In regards to the possibility of appointing an interim Senator until a special election can be held in 5 months, Keith said, "there seems to be reactions from the Boston and other newspapers in MA that Governor Patrick is attending to this and seems to have the support of the state legislature".
Let's hope we can get someone in to fill Senator Kennedy's seat and restore the Democrats 60-seat filibuster proof majority as soon as possible. Or that, to honor Senator Kennedy, some Republicans agree to vote to end the filibuster.
My opinion is that the MA legislature should change the law to allow the Governor to appoint an interim Senator until a special election can be held. If not, it will be at least 145 days (according to current MA law) until another senator can be seated.
I wasn't aware of this provision in MA law before, but, after reading up on the matter, it appears to have been a very bad idea. The law was changed in 2004 to prevent then Governor Mitt Romney from selecting an interim Senator if John Kerry were elected president. If John Kerry had won (which he would have, if not for the Republican theft of Ohio), Governor Romney's selection would have only been temporary. Now this decision could have some serious implications. Certainly some will cry foul if the Democrats, who changed the law only 4 years ago, change it again to benefit themselves.
It may not be good form, but I think we need to do what is necessary to insure health care legislation is passed. The Governor says he will sign a bill. Republicans only hold 10 percent of the MA Congressional seats. A mistake was made, but that shouldn't mean we allow Republican obstructionism to prevail. People are getting sick of Republican obstructionism. According to a recent CBS News/New York Times poll 72 percent of the American people want a public option.
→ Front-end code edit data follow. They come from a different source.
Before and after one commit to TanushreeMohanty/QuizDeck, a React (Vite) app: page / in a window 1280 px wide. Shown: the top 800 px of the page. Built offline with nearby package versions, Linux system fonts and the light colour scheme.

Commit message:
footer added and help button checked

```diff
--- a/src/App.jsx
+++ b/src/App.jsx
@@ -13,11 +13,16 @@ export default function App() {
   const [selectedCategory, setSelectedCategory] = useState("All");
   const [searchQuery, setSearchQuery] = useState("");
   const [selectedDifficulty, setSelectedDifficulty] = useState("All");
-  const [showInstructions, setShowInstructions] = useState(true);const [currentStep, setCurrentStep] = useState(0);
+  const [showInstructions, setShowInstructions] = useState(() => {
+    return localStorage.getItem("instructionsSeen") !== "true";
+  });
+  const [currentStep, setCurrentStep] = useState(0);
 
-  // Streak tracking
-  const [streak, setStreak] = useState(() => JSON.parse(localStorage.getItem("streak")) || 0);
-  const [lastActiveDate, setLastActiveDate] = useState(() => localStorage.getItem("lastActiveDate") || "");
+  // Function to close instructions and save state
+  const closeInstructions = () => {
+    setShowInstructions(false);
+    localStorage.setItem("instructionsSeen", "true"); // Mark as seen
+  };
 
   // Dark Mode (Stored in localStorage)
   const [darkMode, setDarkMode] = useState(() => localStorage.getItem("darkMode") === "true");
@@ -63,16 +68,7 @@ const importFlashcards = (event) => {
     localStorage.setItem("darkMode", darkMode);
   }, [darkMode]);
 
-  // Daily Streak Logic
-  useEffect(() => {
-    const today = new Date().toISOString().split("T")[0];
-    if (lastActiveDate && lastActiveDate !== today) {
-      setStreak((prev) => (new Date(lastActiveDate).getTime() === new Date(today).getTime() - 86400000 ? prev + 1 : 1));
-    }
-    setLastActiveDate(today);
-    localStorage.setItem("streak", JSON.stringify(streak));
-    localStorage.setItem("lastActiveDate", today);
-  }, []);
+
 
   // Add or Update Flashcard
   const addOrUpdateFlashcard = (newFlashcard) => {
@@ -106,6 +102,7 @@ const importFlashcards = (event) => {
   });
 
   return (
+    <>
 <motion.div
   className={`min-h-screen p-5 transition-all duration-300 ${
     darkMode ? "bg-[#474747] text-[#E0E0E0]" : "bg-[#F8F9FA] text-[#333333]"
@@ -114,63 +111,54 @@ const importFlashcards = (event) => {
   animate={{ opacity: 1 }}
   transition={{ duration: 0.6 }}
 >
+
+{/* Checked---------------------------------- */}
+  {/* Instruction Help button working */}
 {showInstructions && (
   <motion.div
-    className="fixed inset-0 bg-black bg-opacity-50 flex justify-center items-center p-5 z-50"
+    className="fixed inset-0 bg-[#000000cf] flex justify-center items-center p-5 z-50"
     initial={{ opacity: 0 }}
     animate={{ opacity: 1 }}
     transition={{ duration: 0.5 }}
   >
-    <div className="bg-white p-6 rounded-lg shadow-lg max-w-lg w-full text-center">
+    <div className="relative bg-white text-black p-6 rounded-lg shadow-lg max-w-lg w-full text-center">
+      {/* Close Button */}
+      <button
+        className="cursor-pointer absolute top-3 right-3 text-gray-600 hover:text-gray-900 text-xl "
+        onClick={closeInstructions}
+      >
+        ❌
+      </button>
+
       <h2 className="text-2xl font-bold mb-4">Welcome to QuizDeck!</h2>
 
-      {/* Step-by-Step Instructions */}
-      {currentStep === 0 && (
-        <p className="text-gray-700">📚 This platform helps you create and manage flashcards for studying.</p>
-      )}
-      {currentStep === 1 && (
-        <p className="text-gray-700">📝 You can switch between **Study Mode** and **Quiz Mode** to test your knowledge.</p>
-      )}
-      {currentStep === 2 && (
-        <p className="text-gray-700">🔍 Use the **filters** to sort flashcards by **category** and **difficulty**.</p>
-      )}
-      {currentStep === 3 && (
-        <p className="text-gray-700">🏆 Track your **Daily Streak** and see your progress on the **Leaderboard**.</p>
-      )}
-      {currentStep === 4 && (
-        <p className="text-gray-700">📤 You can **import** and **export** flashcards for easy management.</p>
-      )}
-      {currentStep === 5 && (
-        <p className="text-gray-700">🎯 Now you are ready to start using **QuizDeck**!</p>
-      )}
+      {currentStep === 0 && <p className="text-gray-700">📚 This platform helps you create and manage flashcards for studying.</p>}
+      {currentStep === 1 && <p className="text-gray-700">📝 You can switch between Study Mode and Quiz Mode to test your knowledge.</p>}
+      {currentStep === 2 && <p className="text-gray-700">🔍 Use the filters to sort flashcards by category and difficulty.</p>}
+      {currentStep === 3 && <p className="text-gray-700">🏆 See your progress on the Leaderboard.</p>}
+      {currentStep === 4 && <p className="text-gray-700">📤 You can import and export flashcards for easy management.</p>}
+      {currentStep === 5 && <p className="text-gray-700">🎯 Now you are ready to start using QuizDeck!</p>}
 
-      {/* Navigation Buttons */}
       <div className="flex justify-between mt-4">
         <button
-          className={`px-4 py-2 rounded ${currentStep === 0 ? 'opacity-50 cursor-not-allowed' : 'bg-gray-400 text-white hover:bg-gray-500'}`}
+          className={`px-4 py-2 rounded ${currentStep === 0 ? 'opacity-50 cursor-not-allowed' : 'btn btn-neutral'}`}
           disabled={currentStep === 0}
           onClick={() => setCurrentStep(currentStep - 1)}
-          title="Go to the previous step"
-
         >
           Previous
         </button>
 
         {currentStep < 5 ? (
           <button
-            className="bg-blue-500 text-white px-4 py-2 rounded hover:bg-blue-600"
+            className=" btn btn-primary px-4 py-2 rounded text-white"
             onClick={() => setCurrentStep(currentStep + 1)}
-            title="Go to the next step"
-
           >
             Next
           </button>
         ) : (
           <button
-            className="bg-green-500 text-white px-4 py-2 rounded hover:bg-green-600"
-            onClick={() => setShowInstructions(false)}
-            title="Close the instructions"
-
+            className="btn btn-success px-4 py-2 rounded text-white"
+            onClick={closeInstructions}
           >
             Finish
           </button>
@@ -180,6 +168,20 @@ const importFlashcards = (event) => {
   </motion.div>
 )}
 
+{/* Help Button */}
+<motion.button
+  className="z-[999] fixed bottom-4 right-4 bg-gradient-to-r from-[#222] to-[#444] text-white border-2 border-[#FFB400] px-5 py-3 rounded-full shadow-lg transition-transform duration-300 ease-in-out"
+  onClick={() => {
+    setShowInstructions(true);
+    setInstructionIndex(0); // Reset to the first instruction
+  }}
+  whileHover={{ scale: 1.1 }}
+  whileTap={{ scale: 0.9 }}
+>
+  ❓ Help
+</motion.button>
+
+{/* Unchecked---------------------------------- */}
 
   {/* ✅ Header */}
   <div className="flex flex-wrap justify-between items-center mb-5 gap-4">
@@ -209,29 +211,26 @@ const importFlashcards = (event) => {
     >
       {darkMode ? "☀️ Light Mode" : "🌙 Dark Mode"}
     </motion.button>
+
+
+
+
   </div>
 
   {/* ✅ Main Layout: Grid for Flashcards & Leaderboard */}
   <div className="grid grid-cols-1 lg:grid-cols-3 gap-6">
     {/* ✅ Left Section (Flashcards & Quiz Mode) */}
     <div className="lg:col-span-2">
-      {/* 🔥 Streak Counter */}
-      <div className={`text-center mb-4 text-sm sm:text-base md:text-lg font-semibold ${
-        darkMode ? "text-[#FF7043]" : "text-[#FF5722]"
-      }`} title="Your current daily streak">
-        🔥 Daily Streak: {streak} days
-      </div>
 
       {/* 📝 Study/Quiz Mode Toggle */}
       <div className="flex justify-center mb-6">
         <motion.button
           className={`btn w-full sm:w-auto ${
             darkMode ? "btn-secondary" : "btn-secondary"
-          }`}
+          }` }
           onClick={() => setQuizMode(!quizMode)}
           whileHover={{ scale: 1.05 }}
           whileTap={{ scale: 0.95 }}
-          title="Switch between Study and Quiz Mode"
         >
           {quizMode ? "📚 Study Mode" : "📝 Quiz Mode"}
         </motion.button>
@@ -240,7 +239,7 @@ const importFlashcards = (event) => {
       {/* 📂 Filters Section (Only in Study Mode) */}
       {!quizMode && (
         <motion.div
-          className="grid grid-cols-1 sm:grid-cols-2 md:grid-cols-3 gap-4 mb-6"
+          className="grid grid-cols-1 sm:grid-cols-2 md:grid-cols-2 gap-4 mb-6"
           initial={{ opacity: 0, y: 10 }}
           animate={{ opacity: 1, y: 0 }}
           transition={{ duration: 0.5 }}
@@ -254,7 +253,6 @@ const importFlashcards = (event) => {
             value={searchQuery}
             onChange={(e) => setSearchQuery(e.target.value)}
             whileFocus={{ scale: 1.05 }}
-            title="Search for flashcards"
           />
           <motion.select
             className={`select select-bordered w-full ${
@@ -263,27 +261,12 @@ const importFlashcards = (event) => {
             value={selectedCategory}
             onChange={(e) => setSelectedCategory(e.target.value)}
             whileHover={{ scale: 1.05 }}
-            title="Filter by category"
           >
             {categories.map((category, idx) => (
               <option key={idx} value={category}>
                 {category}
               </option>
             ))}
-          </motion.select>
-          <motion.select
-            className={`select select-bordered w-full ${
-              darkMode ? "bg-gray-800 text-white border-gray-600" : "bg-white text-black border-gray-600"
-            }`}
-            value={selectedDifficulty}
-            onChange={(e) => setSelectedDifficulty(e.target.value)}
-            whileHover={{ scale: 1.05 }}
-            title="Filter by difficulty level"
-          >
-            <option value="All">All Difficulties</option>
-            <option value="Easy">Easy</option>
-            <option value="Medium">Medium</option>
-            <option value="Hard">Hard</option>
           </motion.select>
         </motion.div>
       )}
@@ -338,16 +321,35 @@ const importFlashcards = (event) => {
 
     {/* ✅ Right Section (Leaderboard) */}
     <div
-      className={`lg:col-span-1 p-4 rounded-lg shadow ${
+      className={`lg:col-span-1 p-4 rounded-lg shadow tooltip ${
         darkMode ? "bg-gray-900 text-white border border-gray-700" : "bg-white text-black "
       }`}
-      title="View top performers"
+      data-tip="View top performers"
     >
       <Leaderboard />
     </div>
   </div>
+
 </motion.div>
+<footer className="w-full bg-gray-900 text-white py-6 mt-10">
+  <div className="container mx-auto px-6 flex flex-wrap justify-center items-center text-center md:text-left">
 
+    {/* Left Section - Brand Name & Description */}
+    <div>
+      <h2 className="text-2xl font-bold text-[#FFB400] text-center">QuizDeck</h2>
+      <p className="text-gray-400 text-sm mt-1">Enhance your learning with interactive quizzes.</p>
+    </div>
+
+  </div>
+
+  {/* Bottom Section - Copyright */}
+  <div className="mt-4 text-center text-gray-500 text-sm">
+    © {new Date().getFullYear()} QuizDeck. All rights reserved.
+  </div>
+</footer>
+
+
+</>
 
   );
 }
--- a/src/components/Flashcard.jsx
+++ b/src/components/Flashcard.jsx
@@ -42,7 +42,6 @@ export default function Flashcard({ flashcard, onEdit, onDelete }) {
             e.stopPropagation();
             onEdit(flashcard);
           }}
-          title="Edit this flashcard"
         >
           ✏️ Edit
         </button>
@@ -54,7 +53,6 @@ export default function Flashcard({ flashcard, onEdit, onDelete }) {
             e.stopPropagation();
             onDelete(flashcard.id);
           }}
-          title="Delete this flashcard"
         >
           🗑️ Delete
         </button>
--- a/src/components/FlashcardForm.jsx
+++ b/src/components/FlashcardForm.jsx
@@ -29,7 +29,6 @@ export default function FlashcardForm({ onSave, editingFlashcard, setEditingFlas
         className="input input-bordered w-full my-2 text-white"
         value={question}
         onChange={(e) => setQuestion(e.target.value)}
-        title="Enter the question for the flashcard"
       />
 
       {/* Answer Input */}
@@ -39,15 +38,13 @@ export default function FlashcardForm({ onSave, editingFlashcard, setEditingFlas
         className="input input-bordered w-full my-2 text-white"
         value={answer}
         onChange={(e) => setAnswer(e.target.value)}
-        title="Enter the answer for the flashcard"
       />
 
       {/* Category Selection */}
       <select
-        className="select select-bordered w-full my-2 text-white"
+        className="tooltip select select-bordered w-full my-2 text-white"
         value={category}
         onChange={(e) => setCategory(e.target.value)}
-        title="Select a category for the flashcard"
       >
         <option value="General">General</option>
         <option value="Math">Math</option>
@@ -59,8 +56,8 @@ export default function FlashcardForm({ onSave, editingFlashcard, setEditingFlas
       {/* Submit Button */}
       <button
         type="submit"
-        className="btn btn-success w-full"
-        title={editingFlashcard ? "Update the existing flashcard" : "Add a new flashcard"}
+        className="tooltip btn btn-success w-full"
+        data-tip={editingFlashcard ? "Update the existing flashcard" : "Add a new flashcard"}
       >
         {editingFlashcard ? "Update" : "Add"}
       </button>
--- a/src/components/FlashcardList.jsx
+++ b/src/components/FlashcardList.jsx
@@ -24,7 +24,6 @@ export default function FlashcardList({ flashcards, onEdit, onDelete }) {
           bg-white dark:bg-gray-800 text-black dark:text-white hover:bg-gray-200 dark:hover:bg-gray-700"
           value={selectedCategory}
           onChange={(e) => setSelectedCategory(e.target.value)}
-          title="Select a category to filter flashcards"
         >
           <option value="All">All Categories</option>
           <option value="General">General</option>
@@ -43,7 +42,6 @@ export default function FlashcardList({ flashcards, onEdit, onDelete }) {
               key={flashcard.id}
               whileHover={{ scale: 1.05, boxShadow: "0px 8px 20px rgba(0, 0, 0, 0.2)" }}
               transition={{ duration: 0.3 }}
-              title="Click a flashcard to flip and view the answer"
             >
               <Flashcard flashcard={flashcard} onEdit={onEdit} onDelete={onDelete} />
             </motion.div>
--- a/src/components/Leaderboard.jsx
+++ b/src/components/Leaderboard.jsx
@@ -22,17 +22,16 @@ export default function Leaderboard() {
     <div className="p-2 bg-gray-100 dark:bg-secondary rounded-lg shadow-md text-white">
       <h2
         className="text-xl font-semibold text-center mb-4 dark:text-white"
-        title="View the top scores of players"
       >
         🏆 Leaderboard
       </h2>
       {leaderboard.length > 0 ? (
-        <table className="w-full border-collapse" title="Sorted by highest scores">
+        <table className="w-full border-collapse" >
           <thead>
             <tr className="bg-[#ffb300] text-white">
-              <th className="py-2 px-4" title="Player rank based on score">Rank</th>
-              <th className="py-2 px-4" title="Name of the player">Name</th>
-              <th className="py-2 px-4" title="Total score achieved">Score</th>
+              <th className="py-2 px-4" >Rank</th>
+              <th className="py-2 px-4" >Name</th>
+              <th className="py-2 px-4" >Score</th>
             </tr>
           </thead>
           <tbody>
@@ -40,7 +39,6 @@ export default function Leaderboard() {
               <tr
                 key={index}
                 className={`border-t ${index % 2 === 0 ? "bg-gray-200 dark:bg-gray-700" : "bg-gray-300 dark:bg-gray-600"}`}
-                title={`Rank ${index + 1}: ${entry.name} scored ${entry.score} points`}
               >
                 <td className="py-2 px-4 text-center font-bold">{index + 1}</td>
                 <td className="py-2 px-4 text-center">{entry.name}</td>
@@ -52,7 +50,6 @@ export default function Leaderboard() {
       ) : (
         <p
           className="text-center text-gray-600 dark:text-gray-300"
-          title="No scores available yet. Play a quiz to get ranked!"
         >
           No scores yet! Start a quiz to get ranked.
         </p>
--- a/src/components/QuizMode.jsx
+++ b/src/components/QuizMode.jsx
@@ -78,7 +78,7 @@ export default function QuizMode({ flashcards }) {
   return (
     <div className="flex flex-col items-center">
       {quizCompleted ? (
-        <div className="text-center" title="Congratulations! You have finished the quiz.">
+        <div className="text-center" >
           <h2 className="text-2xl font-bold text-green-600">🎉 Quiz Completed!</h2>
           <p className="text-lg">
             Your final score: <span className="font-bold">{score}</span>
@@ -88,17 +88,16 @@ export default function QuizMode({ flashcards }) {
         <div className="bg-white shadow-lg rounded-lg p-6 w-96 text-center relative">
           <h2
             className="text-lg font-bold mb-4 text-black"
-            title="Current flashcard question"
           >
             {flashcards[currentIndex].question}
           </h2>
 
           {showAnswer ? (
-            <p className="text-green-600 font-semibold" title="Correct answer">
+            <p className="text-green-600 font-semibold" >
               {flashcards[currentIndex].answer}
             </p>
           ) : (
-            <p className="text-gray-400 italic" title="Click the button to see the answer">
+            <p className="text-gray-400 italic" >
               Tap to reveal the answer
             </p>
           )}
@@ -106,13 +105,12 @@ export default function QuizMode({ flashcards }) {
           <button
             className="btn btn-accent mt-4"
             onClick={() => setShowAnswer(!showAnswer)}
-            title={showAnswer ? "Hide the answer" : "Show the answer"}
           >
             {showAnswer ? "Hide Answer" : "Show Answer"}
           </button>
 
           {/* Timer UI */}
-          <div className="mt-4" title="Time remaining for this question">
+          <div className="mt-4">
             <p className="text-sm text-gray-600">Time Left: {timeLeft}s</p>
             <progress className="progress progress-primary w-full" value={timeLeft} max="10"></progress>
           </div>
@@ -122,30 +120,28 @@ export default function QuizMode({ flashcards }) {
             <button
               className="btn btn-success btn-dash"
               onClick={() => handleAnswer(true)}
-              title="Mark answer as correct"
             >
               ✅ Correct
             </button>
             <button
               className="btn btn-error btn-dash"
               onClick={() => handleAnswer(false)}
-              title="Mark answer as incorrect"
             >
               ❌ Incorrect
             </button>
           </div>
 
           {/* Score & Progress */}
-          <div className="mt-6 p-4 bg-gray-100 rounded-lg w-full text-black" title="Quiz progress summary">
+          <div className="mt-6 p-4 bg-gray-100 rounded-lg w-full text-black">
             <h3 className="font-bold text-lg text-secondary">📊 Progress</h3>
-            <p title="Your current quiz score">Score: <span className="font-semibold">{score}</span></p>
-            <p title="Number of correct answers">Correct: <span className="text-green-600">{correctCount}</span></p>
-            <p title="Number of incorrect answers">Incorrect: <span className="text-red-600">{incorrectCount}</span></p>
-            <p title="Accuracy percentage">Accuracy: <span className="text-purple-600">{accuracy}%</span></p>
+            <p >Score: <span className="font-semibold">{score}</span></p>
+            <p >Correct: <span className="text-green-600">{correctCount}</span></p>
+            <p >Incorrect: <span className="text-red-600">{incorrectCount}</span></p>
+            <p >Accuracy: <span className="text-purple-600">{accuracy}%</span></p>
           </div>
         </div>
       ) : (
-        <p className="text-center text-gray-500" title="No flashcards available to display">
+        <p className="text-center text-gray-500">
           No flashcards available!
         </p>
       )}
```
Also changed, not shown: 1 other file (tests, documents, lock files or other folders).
If the Democrats fail to give the American people the change they voted for when they elected Barack Obama there will be consequences in 2010. According to a July 15th Huffington Post article, it is the "blue dog" Democrats in the House that will most likely lose seats if healthcare insurance reform fails - whether "failure" means no bill or a obscene Republican-compromised bill that funnels more money to the insurance companies. That being the case, WHY are the "blue dogs" not on board?